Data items
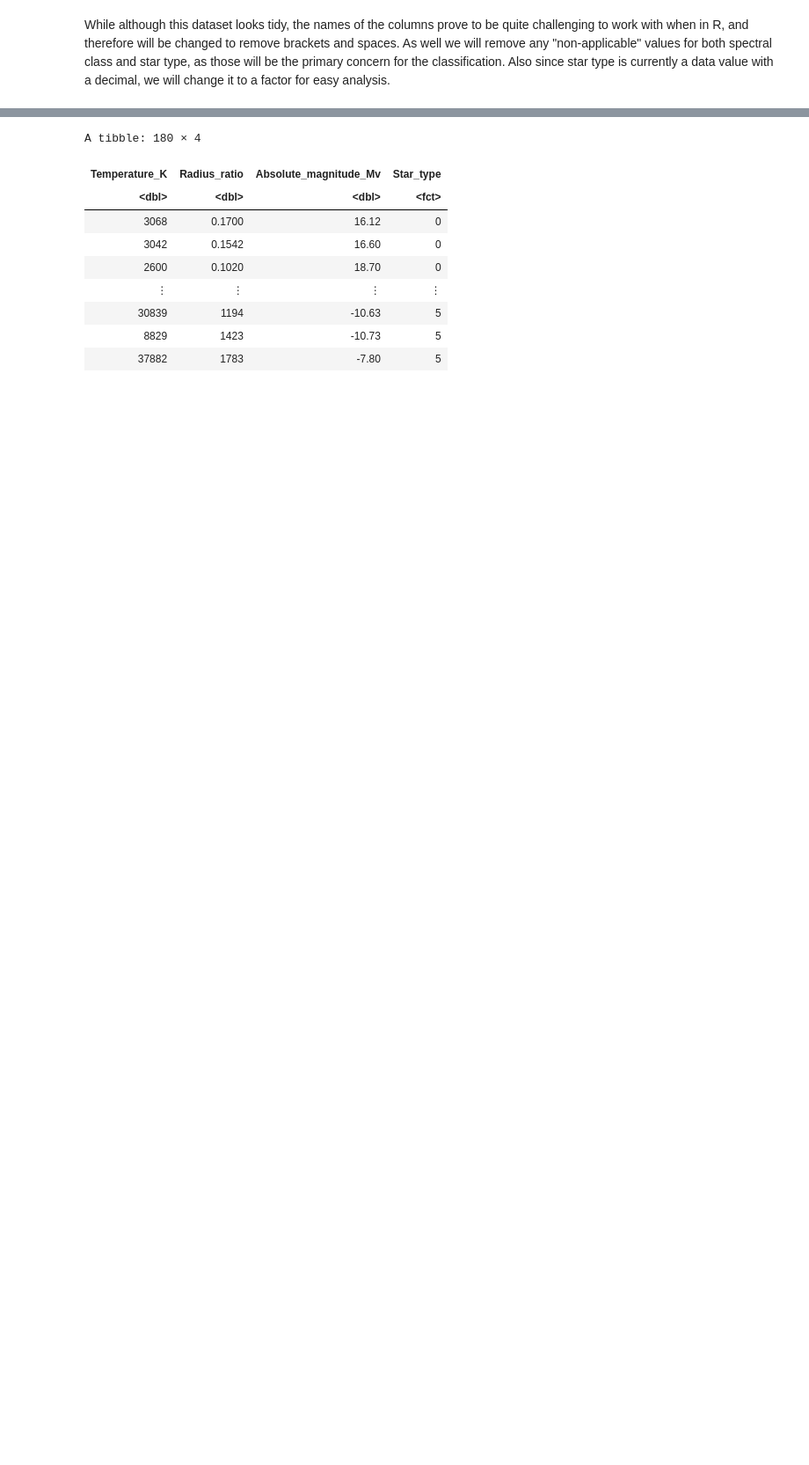
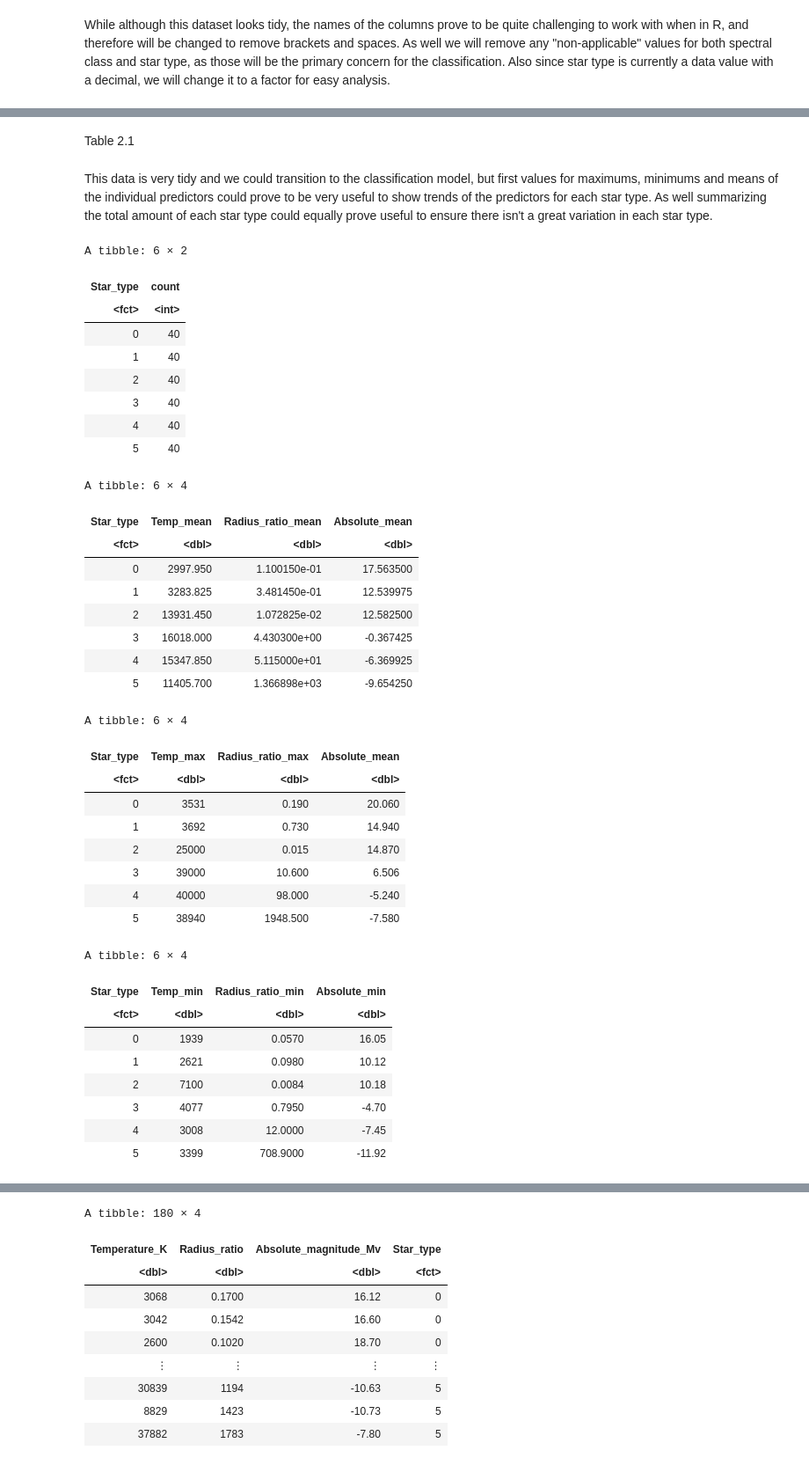
Before and after one commit to zackpeachell/DSCI_100_008_05_project, a Jupyter notebook: GROUP_PROJECT.ipynb, the cells around one changed output, grey strips where cells are left out. Shown at 88% size. Saved outputs shown, nothing was run; the diff lists cells and outputs as text; code cells hidden in the pictures; blank space fills up the shorter version.

```diff
--- a/GROUP_PROJECT.ipynb
+++ b/GROUP_PROJECT.ipynb
@@ -111,0 +98,60 @@ A tibble: 6 × 2
+# %% [markdown]
+Table 2.1
+# %% [markdown]
+This data is very tidy and we could transition to the classification model, but first values for maximums, minimums and means of the individual predictors could prove to be very useful to show trends of the predictors for each star type. As well summarizing the total amount of each star type could equally prove useful to ensure there isn't a great variation in each star type.
+# %%
+set.seed(9999)
+star_type_count <- select_star|>
+                    group_by(Star_type)|>
+                    summarize(count = n())
+
+star_type_count
+star_type_mean <- select_star |>
+                    group_by(Star_type)|>
+                    summarize(Temp_mean = mean(Temperature_K, na.rm = TRUE), Radius_ratio_mean = mean(Radius_ratio, na.rm = TRUE), Absolute_mean = mean(Absolute_magnitude_Mv, na.rm = TRUE))
+star_type_max <- select_star |>
+                    group_by(Star_type)|>
+                    summarize(Temp_max = max(Temperature_K, na.rm = TRUE), Radius_ratio_max = max(Radius_ratio, na.rm = TRUE), Absolute_mean = max(Absolute_magnitude_Mv, na.rm = TRUE))
+star_type_min <- select_star |>
+                    group_by(Star_type)|>
+                    summarize(Temp_min = min(Temperature_K, na.rm = TRUE), Radius_ratio_min = min(Radius_ratio, na.rm = TRUE), Absolute_min = min(Absolute_magnitude_Mv, na.rm = TRUE))
+star_type_mean
+star_type_max
+star_type_min
+# %% [output]
+A tibble: 6 × 2
+| Star_type | count |
+| <fct> | <int> |
+| 0 | 40 |
+| 1 | 40 |
+| 2 | 40 |
+| 3 | 40 |
+| 4 | 40 |
+| 5 | 40 |
+A tibble: 6 × 4
+| Star_type | Temp_mean | Radius_ratio_mean | Absolute_mean |
+| <fct> | <dbl> | <dbl> | <dbl> |
+| 0 | 2997.950 | 1.100150e-01 | 17.563500 |
+| 1 | 3283.825 | 3.481450e-01 | 12.539975 |
+| 2 | 13931.450 | 1.072825e-02 | 12.582500 |
+| 3 | 16018.000 | 4.430300e+00 | -0.367425 |
+| 4 | 15347.850 | 5.115000e+01 | -6.369925 |
+| 5 | 11405.700 | 1.366898e+03 | -9.654250 |
+A tibble: 6 × 4
+| Star_type | Temp_max | Radius_ratio_max | Absolute_mean |
+| <fct> | <dbl> | <dbl> | <dbl> |
+| 0 | 3531 | 0.190 | 20.060 |
+| 1 | 3692 | 0.730 | 14.940 |
+| 2 | 25000 | 0.015 | 14.870 |
+| 3 | 39000 | 10.600 | 6.506 |
+| 4 | 40000 | 98.000 | -5.240 |
+| 5 | 38940 | 1948.500 | -7.580 |
+A tibble: 6 × 4
+| Star_type | Temp_min | Radius_ratio_min | Absolute_min |
+| <fct> | <dbl> | <dbl> | <dbl> |
+| 0 | 1939 | 0.0570 | 16.05 |
+| 1 | 2621 | 0.0980 | 10.12 |
+| 2 | 7100 | 0.0084 | 10.18 |
+| 3 | 4077 | 0.7950 | -4.70 |
+| 4 | 3008 | 12.0000 | -7.45 |
+| 5 | 3399 | 708.9000 | -11.92 |
```
Also changed, not shown: parts of 20 cells of this notebook.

### Work item
From the data, list each line in which the string "cells" appears.

### Task result
Before and after one commit to zackpeachell/DSCI_100_008_05_project, a Jupyter notebook: GROUP_PROJECT.ipynb, the cells around one changed output, grey strips where cells are left out. Shown at 88% size. Saved outputs shown, nothing was run; the diff lists cells and outputs as text; code cells hidden in the pictures; blank space fills up the shorter version.
Also changed, not shown: parts of 20 cells of this notebook.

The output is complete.